Real estate investment trust (REIT) Empire State Realty Trust (NYSE: ESRT) is an office landlord with a little bit of exposure to ground-level retail. Today, in the face of the coronavirus, investors might be wondering if that's a worthwhile focus. This is a fair question, but it misses the really big risk at this specific REIT. Here's the real elephant in the room when it comes to Empire State Realty Trust.
The opportunity ahead
The coronavirus has pushed employees out of the office environment and into work-from-home mode. Some industry watchers have suggested this will end up being a permanent shift. Maybe, but it's highly likely offices will remain very important to businesses. There are just too many benefits from bringing people together to share and create.
Assuming the work-from-home trend shifts back toward a more normal work-from-work trend, retail stores on the bottom floor of office buildings will likely pick up again, too. So, long term, Empire State Realty's big-picture business model probably isn't broken. That suggests there's turnaround appeal here, even after a massive stock rally in November on positive coronavirus vaccine news. In fact, the shares are still roughly 30% below their early-year highs.
However, that doesn't mean the REIT is a great buy for every investor.

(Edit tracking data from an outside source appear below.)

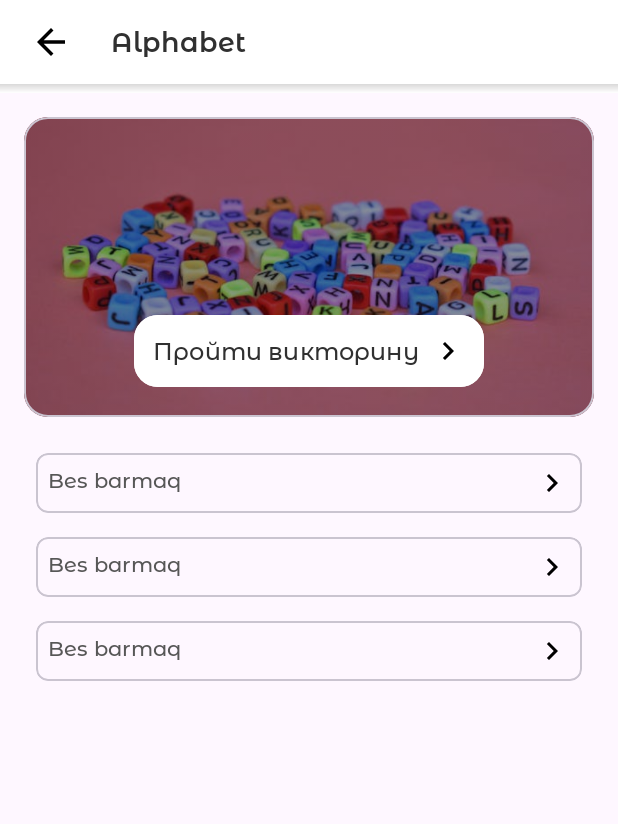
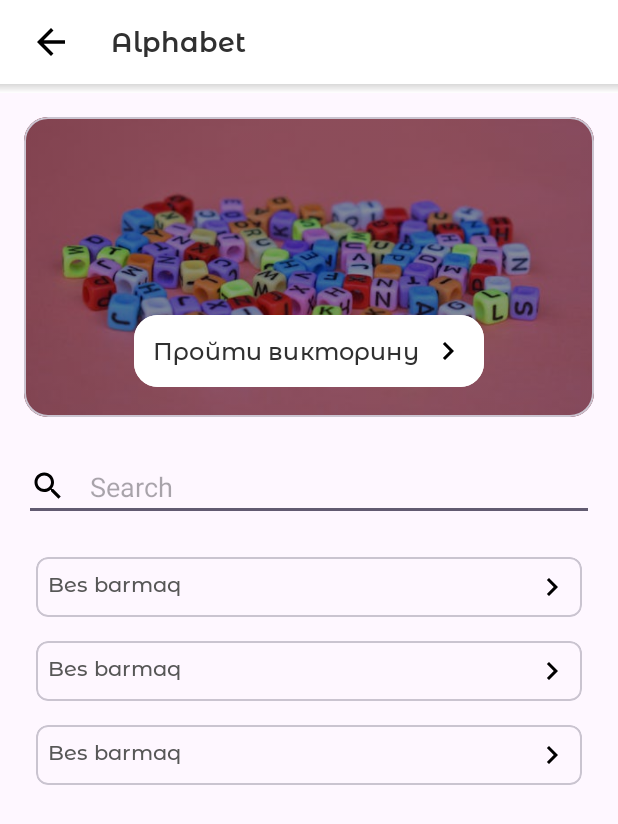
Before and after one commit to atabekkr/SignLanguageInKarakalpak, an Android app: the layout fragment_topic.xml on its own in the app's theme, with its tools: preview values and no code run, on a phone screen of 412 x 824 dp. Shown: the top 824 px of the screen. Run offline under Robolectric (Android 15) with nearby library versions, the phone set to English and light mode, and no system bars.

Commit message:
added overview of words screen

```diff
--- a/app/src/main/java/com/shaxsanem/signlanguage/data/db/SLDao.kt
+++ b/app/src/main/java/com/shaxsanem/signlanguage/data/db/SLDao.kt
@@ -10,4 +10,10 @@ interface SLDao {
     @Query("Select * from words")
     suspend fun getWords(): List<Word>
 
+    @Query("Select * from words where name like :name and group_name like :groupName")
+    suspend fun search(name: String, groupName: String): List<Word>
+
+    @Query("Select * from words where content like :content limit 1")
+    suspend fun getWordByContent(content: String): Word?
+
 }
--- a/app/src/main/java/com/shaxsanem/signlanguage/ui/HomeFragment.kt
+++ b/app/src/main/java/com/shaxsanem/signlanguage/ui/HomeFragment.kt
@@ -27,7 +27,7 @@ class HomeFragment : Fragment(R.layout.fragment_home) {
 
         binding.cardAlphabet.setOnClickListener {
             findNavController().navigate(
-                HomeFragmentDirections.actionHomeFragmentToTopicFragment()
+                HomeFragmentDirections.actionHomeFragmentToTopicFragment("number")
             )
         }
 
--- a/app/src/main/java/com/shaxsanem/signlanguage/ui/adapters/WordAdapter.kt
+++ b/app/src/main/java/com/shaxsanem/signlanguage/ui/adapters/WordAdapter.kt
@@ -20,7 +20,7 @@ class WordAdapter : ListAdapter<Word, WordAdapter.WordViewHolder>(MyDiffUtil())
             binding.tvTitle.text = item.name
 
             binding.root.setOnClickListener {
-                onClick.invoke(item.id)
+                onClick.invoke(item.content)
             }
         }
     }
@@ -39,8 +39,8 @@ class WordAdapter : ListAdapter<Word, WordAdapter.WordViewHolder>(MyDiffUtil())
         holder.bind()
     }
 
-    private var onClick: (id: Int) -> Unit = {}
-    fun setOnItemClickListener(onClick: (id: Int) -> Unit) {
+    private var onClick: (content: String) -> Unit = {}
+    fun setOnItemClickListener(onClick: (content: String) -> Unit) {
         this.onClick = onClick
     }
 
--- /dev/null
+++ b/app/src/main/res/drawable/ic_clear.xml
@@ -0,0 +1,5 @@
+<vector xmlns:android="http://schemas.android.com/apk/res/android" android:height="24dp" android:tint="#000000" android:viewportHeight="24" android:viewportWidth="24" android:width="24dp">
+
+    <path android:fillColor="@android:color/white" android:pathData="M19,6.41L17.59,5 12,10.59 6.41,5 5,6.41 10.59,12 5,17.59 6.41,19 12,13.41 17.59,19 19,17.59 13.41,12z"/>
+
+</vector>
--- /dev/null
+++ b/app/src/main/res/drawable/ic_search_24.xml
@@ -0,0 +1,5 @@
+<vector xmlns:android="http://schemas.android.com/apk/res/android" android:height="24dp" android:tint="#000000" android:viewportHeight="24" android:viewportWidth="24" android:width="24dp">
+
+    <path android:fillColor="@android:color/white" android:pathData="M15.5,14h-0.79l-0.28,-0.27C15.41,12.59 16,11.11 16,9.5 16,5.91 13.09,3 9.5,3S3,5.91 3,9.5 5.91,16 9.5,16c1.61,0 3.09,-0.59 4.23,-1.57l0.27,0.28v0.79l5,4.99L20.49,19l-4.99,-5zM9.5,14C7.01,14 5,11.99 5,9.5S7.01,5 9.5,5 14,7.01 14,9.5 11.99,14 9.5,14z"/>
+
+</vector>
--- a/app/src/main/res/layout/fragment_topic.xml
+++ b/app/src/main/res/layout/fragment_topic.xml
@@ -1,11 +1,10 @@
 <?xml version="1.0" encoding="utf-8"?>
-<androidx.core.widget.NestedScrollView
-    xmlns:android="http://schemas.android.com/apk/res/android"
+<androidx.core.widget.NestedScrollView xmlns:android="http://schemas.android.com/apk/res/android"
     xmlns:app="http://schemas.android.com/apk/res-auto"
     xmlns:tools="http://schemas.android.com/tools"
     android:layout_width="match_parent"
     android:layout_height="match_parent"
-    tools:context=".ui.TopicFragment" >
+    tools:context=".ui.TopicFragment">
 
     <LinearLayout
         android:layout_width="match_parent"
@@ -93,6 +92,34 @@
 
         </com.google.android.material.card.MaterialCardView>
 
+        <FrameLayout
+            android:layout_width="match_parent"
+            android:layout_height="wrap_content"
+            android:layout_marginHorizontal="@dimen/normal_100"
+            android:layout_marginTop="@dimen/small_100">
+
+            <EditText
+                android:id="@+id/et_search"
+                android:layout_width="match_parent"
+                android:layout_height="wrap_content"
+                android:layout_marginTop="@dimen/normal_100"
+                android:drawableStart="@drawable/ic_search_24"
+                android:drawablePadding="@dimen/normal_100"
+                android:hint="@string/search"
+                android:importantForAutofill="no" />
+
+            <ImageView
+                android:id="@+id/btn_clear"
+                android:layout_width="wrap_content"
+                android:layout_height="wrap_content"
+                android:visibility="invisible"
+                android:background="@drawable/btn_ripple_effect"
+                android:layout_marginEnd="@dimen/normal_100"
+                android:layout_gravity="end|center_vertical"
+                android:src="@drawable/ic_clear" />
+
+        </FrameLayout>
+
         <androidx.recyclerview.widget.RecyclerView
             android:id="@+id/recycler_view"
             android:layout_width="match_parent"
--- a/app/src/main/res/layout/item_element.xml
+++ b/app/src/main/res/layout/item_element.xml
@@ -5,7 +5,7 @@
     android:layout_width="match_parent"
     android:layout_height="wrap_content"
     android:layout_margin="@dimen/small_100"
-    android:background="@drawable/btn_ripple_effect"
+    android:background="?attr/selectableItemBackground"
     android:padding="0dp"
     app:cardCornerRadius="@dimen/small_100">
 
--- a/app/src/main/res/values/strings.xml
+++ b/app/src/main/res/values/strings.xml
@@ -8,4 +8,7 @@
     <string name="config">Конфигурация</string>
     <string name="family">Семья</string>
     <string name="favourites">Избранные</string>
+    <string name="search">Search</string>
+    <string name="obzor">Obzor</string>
+    <string name="add_to_fav">Добавить в избранное</string>
 </resources>
```
Also changed, not shown: app/src/main/java/com/shaxsanem/signlanguage/ui/TopicFragment.kt (+28 -0 lines), app/src/main/java/com/shaxsanem/signlanguage/ui/WordOverviewFragment.kt (added, +136 -0 lines), app/src/main/res/drawable/bg_video.xml (added, +10 -0 lines), app/src/main/res/layout/fragment_word_overview.xml (added, +100 -0 lines), app/src/main/res/navigation/nav_graph.xml (+19 -0 lines), app/src/main/res/drawable/ic_filled_star.png (added), app/src/main/res/drawable/ic_outlined_start.png (added), 1 other file. Lines whose indentation alone changed are shown as unchanged.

But to figure out if you should steer clear, you need to look a little deeper.
The real problem to care about
Assuming the coronavirus is a temporary, surmountable problem, why not buy Empire State Realty Trust? The answer is right in the name. This REIT is hyperfocused on just one region: New York City and its surrounding suburbs. That's not a small issue.

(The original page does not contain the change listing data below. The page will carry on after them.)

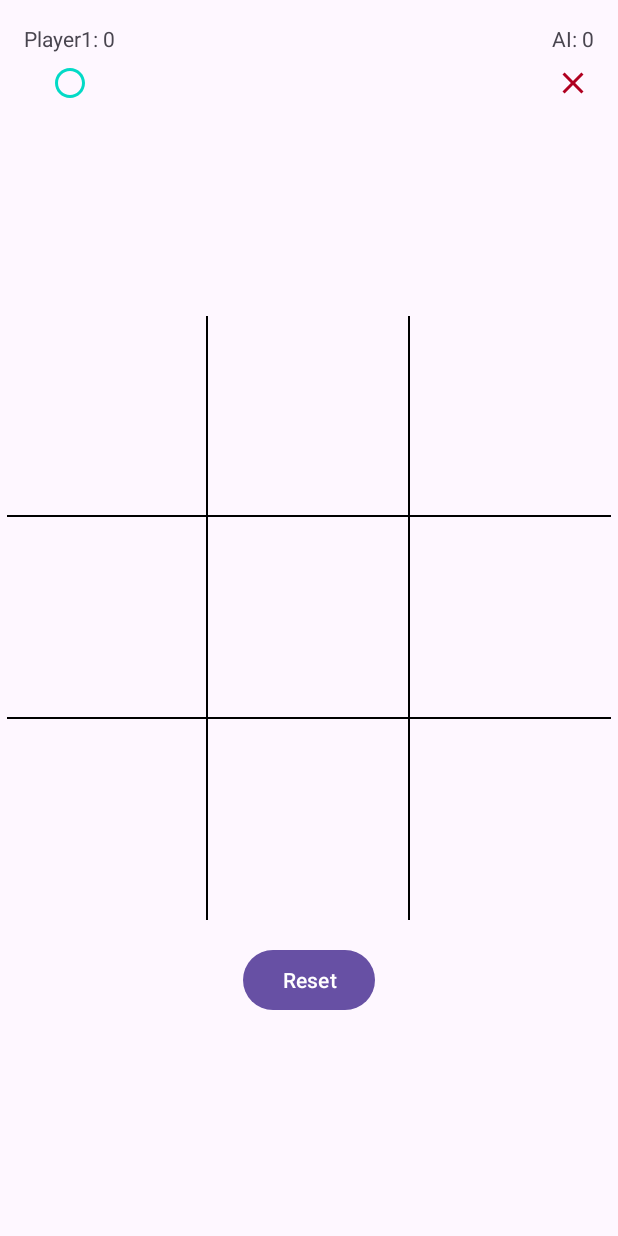
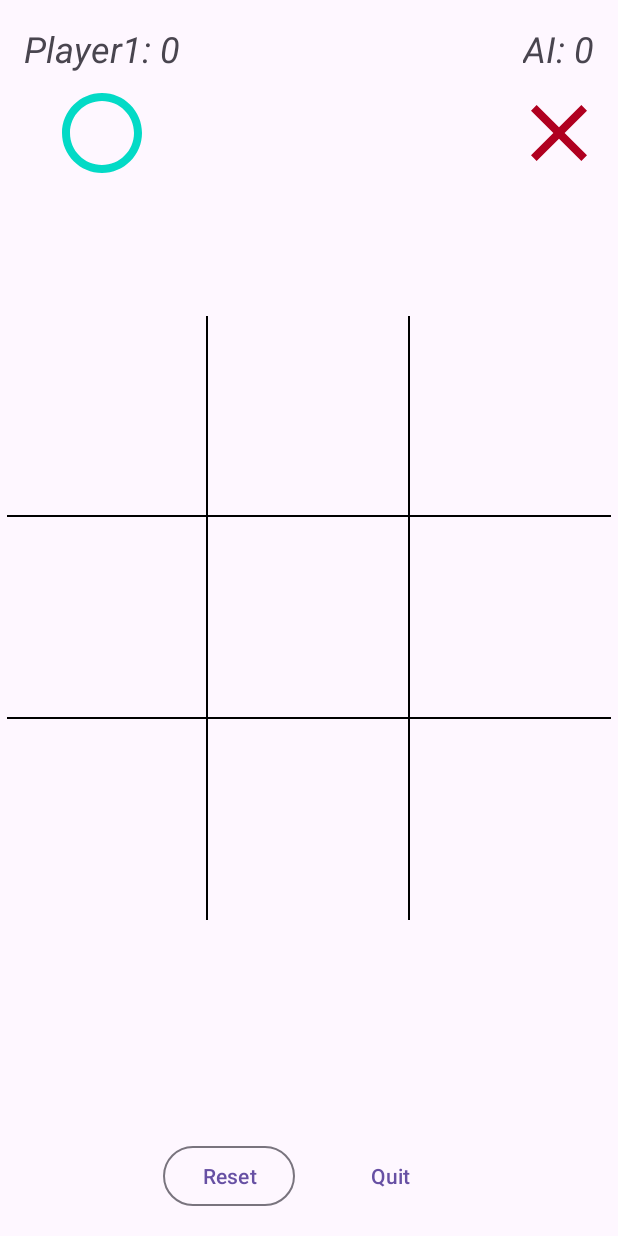
Before and after one commit to oelgazzar/TicTacToe, an Android app: the fragment GamePlayFragment placed in its activity, on a phone screen of 412 x 824 dp. Run offline under Robolectric (Android 15) with nearby library versions, the phone set to English and light mode, and no system bars; our stand-ins replace data binding; Roboto replaces fonts that are not available here; 1 statement that could not run was skipped.

Commit message:
update navigation

```diff
--- a/app/src/main/java/com/example/tictactoe/ui/GamePlayFragment.kt
+++ b/app/src/main/java/com/example/tictactoe/ui/GamePlayFragment.kt
@@ -24,9 +24,19 @@ class GamePlayFragment : Fragment(R.layout.fragment_game_play), BoardView.OnMove
         }
     }
 
+    override fun onStart() {
+        super.onStart()
+        viewModel.start()
+    }
+
     fun resetGame() {
         viewModel.reset()
         binding.boardView.invalidate()
+    }
+
+    fun quit() {
+        resetGame()
+        findNavController().navigate(R.id.action_gamePlayFragment_to_gameIntroFragment)
     }
 
     private fun onGameEnded() {
--- a/app/src/main/java/com/example/tictactoe/ui/GameViewModel.kt
+++ b/app/src/main/java/com/example/tictactoe/ui/GameViewModel.kt
@@ -42,10 +42,16 @@ class GameViewModel: ViewModel() {
 
 
     init {
-        reset()
+        start()
     }
 
     fun reset() {
+        _p1Score.value = 0
+        _p2Score.value = 0
+        start()
+    }
+
+    fun start() {
         _matrix.value = createEmptyMatrix()
         nextTurn = "p1"
         _winner = 0
--- a/app/src/main/res/layout/fragment_game_play.xml
+++ b/app/src/main/res/layout/fragment_game_play.xml
@@ -21,23 +21,27 @@
             android:id="@+id/player1_text"
             android:layout_width="wrap_content"
             android:layout_height="wrap_content"
+            android:layout_marginStart="16dp"
+            android:layout_marginTop="16dp"
             android:text="@{@string/player1_score_text(viewModel.p1Score)}"
+            android:textSize="24sp"
+            android:textStyle="italic"
             app:layout_constraintStart_toStartOf="parent"
             app:layout_constraintTop_toTopOf="parent"
-            android:layout_marginStart="16dp"
-            android:layout_marginTop="16dp"
-            tools:text="Player1: 10"/>
+            tools:text="Player1: 10" />
 
         <TextView
             android:id="@+id/player2_text"
             android:layout_width="wrap_content"
             android:layout_height="wrap_content"
+            android:layout_marginTop="16dp"
+            android:layout_marginEnd="16dp"
             android:text="@{@string/player2_score_text(viewModel.mode, viewModel.p2Score)}"
+            android:textSize="24sp"
+            android:textStyle="italic"
             app:layout_constraintEnd_toEndOf="parent"
             app:layout_constraintTop_toTopOf="parent"
-            android:layout_marginEnd="16dp"
-            android:layout_marginTop="16dp"
-            tools:text="Player2: 5"/>
+            tools:text="Player2: 5" />
 
         <com.example.tictactoe.ui.BoardView
             android:id="@+id/boardView"
@@ -47,18 +51,7 @@
             app:layout_constraintEnd_toEndOf="parent"
             app:layout_constraintStart_toStartOf="parent"
             app:layout_constraintTop_toTopOf="parent"
-            app:matrix="@{viewModel.matrix}"/>
-
-        <Button
-            android:id="@+id/reset_button"
-            android:layout_width="wrap_content"
-            android:layout_height="wrap_content"
-            android:layout_marginTop="16dp"
-            android:text="@string/reset_label"
-            app:layout_constraintEnd_toEndOf="parent"
-            app:layout_constraintStart_toStartOf="parent"
-            app:layout_constraintTop_toBottomOf="@id/boardView"
-            android:onClick="@{(view) -> gamePlayFragment.resetGame()}" />
+            app:matrix="@{viewModel.matrix}" />
 
         <ImageView
             android:id="@+id/imageView"
@@ -68,7 +61,7 @@
             app:layout_constraintEnd_toEndOf="@+id/player1_text"
             app:layout_constraintStart_toStartOf="@+id/player1_text"
             app:layout_constraintTop_toBottomOf="@+id/player1_text"
-            app:srcCompat="@drawable/ic_o_small" />
+            app:srcCompat="@drawable/ic_o" />
 
         <ImageView
             android:id="@+id/imageView2"
@@ -78,7 +71,34 @@
             app:layout_constraintEnd_toEndOf="@+id/player2_text"
             app:layout_constraintStart_toStartOf="@+id/player2_text"
             app:layout_constraintTop_toBottomOf="@+id/player2_text"
-            app:srcCompat="@drawable/ic_x_small" />
+            app:srcCompat="@drawable/ic_x" />
+
+        <Button
+            android:id="@+id/reset_button"
+            android:layout_width="wrap_content"
+            android:layout_height="wrap_content"
+            android:layout_marginBottom="16dp"
+            android:onClick="@{(view) -> gamePlayFragment.resetGame()}"
+            android:text="@string/reset_label"
+            app:layout_constraintBottom_toBottomOf="parent"
+            app:layout_constraintEnd_toStartOf="@+id/quit_button"
+            app:layout_constraintHorizontal_bias="0.5"
+            app:layout_constraintHorizontal_chainStyle="packed"
+            app:layout_constraintStart_toStartOf="parent"
+            style="@style/Widget.Material3.Button.OutlinedButton"/>
+
+        <Button
+            android:id="@+id/quit_button"
+            style="@style/Widget.Material3.Button.TextButton"
+            android:layout_width="wrap_content"
+            android:layout_height="wrap_content"
+            android:layout_marginStart="19dp"
+            android:text="@string/quit_label"
+            app:layout_constraintEnd_toEndOf="parent"
+            app:layout_constraintHorizontal_bias="0.5"
+            app:layout_constraintStart_toEndOf="@+id/reset_button"
+            app:layout_constraintTop_toTopOf="@+id/reset_button"
+            android:onClick="@{(view) -> gamePlayFragment.quit()}"/>
 
 
     </androidx.constraintlayout.widget.ConstraintLayout>
--- a/app/src/main/res/navigation/nav_graph.xml
+++ b/app/src/main/res/navigation/nav_graph.xml
@@ -16,6 +16,11 @@
         <argument
             android:name="result_message"
             app:argType="string" />
+        <action
+            android:id="@+id/action_gamePlayFragment_to_gameIntroFragment"
+            app:destination="@id/gameIntroFragment"
+            app:popUpTo="@id/gamePlayFragment"
+            app:popUpToInclusive="true" />
     </fragment>
     <fragment
         android:id="@+id/gameIntroFragment"
@@ -31,5 +36,11 @@
         android:id="@+id/gameEndFragment"
         android:name="com.example.tictactoe.ui.GameEndFragment"
         android:label="fragment_game_end"
-        tools:layout="@layout/fragment_game_end" />
+        tools:layout="@layout/fragment_game_end" >
+        <action
+            android:id="@+id/action_gameEndFragment_to_gamePlayFragment"
+            app:destination="@id/gamePlayFragment"
+            app:popUpTo="@id/gamePlayFragment"
+            app:popUpToInclusive="true" />
+    </fragment>
 </navigation>
--- a/app/src/main/res/values/strings.xml
+++ b/app/src/main/res/values/strings.xml
@@ -5,4 +5,6 @@
     <string name="reset_label">Reset</string>
     <string name="player1_score_text">Player1: %d</string>
     <string name="player2_score_text">%s: %d</string>
+    <string name="play_again_label">Play again</string>
+    <string name="quit_label">Quit</string>
 </resources>
```
Also changed, not shown: app/src/main/java/com/example/tictactoe/ui/GameEndFragment.kt (+8 -1 lines), app/src/main/res/layout/fragment_game_end.xml (+12 -0 lines), app/src/main/res/layout/fragment_game_intro.xml (+22 -20 lines).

On the company's website, the property map isn't an image of the United States; it's a closeup of just a small region of New York and Connecticut -- not even the entire states. If the office market in this area is weak, Empire State Realty Trust has nothing to fall back on to prop up its results. That lack of diversification should worry more conservative investors.
But there's more to this diversification risk than just the region in which the REIT operates. Just six properties make up a massive 73% of its rent roll. If any one of those properties has a problem, Empire State Realty Trust could find itself in a world of hurt, which would flow quickly through to shareholders.
Note that in the face of the coronavirus, the REIT stopped paying dividends in the third quarter. That's an extreme outcome driven by an extreme event, and the dividend should return at some point soon. But once things get back to "normal," it wouldn't be a shock to see a more modest dividend reduction if just a single property experienced operational difficulties.
Which gets us to the elephant in the room: The company's flagship property, the Empire State Building, makes up a huge 33% of the rent roll (roughly 40% of the rent from the property, meanwhile, comes from the observation deck).
There's no question the Empire State Building is an iconic asset, but having a third of this REIT's top line tied to a single property is a level of concentration that should worry even aggressive investors. Imagine what would happen if even half the property became unrentable because of something like a fire or an industrial accident. Is that likely to happen? Probably not, but is it worth the risk that it could?
Spread your bets around
New York is a great city, but there are a lot of other great cities in the country, too. And while few buildings have the same name cache as the Empire State Building, it's not really all that special when you think about it as an office building. Most investors would probably be better off putting their money to work in a more diversified office REIT.
In the end, Empire State Realty Trust is really a fairly high-stakes bet on the New York City region. That might be right for some people, but most would be better served by a more diversified approach.